INPUT FOR THIS TASK:
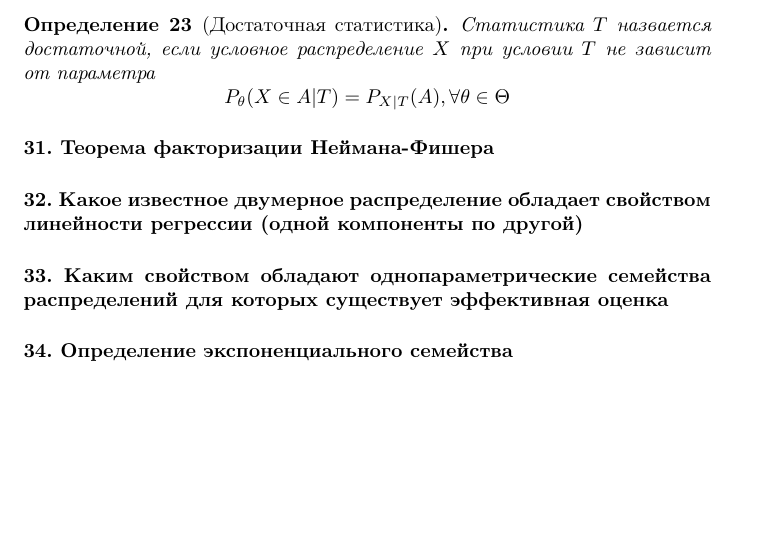
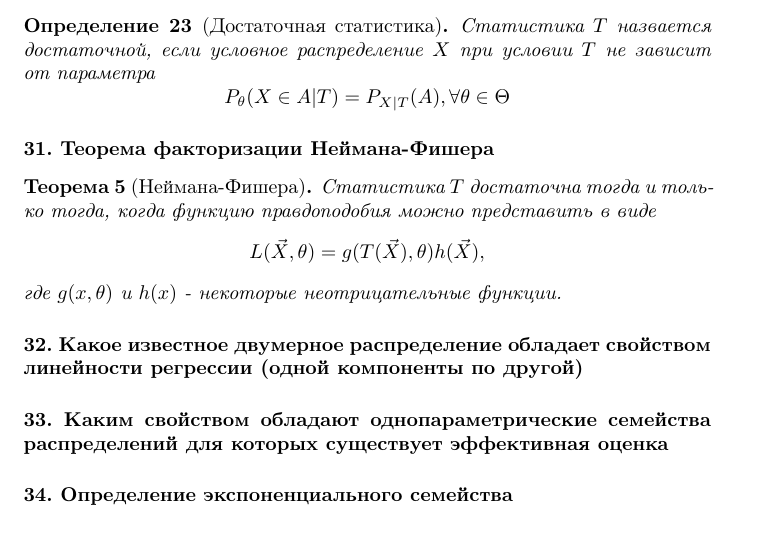
Before and after one commit to catam0rphism/matstat, a LaTeX document (definitions/definitions.tex): part of page 8 of 11, cut so that both start at the same text, the shorter picture padded with empty space. Compiled offline with pdfLaTeX.

Commit message:
Add definition 31

```diff
--- a/definitions/definitions.tex
+++ b/definitions/definitions.tex
@@ -317,6 +317,11 @@ $$1-\alpha \approx P_F(\sqrt(n) \sup_x |F_n(x)-F(x)|<\alpha)={P_F(F_n(x)-\frac{x
 \end{definition}
 
 \paragraph{31. Теорема факторизации Неймана-Фишера}
+\begin{theorem}[Неймана-Фишера]
+	Статистика $T$ достаточна тогда и только тогда, когда функцию правдоподобия можно представить в виде
+	\[L(\vec X, \theta) = g(T(\vec X),\theta)h(\vec X),\]
+	где $g(x,\theta)$ и $h(x)$ - некоторые неотрицательные функции.
+\end{theorem}
 
 \paragraph{32. Какое известное двумерное распределение обладает свойством линейности регрессии (одной компоненты по другой)}
 
```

TASK REQUIREMENTS: The records must appear again word for word, though none of their pictures should.

SOLUTION:
Before and after one commit to catam0rphism/matstat, a LaTeX document (definitions/definitions.tex): part of page 8 of 11, cut so that both start at the same text, the shorter picture padded with empty space. Compiled offline with pdfLaTeX.

Commit message:
Add definition 31

```diff
--- a/definitions/definitions.tex
+++ b/definitions/definitions.tex
@@ -317,6 +317,11 @@ $$1-\alpha \approx P_F(\sqrt(n) \sup_x |F_n(x)-F(x)|<\alpha)={P_F(F_n(x)-\frac{x
 \end{definition}
 
 \paragraph{31. Теорема факторизации Неймана-Фишера}
+\begin{theorem}[Неймана-Фишера]
+	Статистика $T$ достаточна тогда и только тогда, когда функцию правдоподобия можно представить в виде
+	\[L(\vec X, \theta) = g(T(\vec X),\theta)h(\vec X),\]
+	где $g(x,\theta)$ и $h(x)$ - некоторые неотрицательные функции.
+\end{theorem}
 
 \paragraph{32. Какое известное двумерное распределение обладает свойством линейности регрессии (одной компоненты по другой)}
 
```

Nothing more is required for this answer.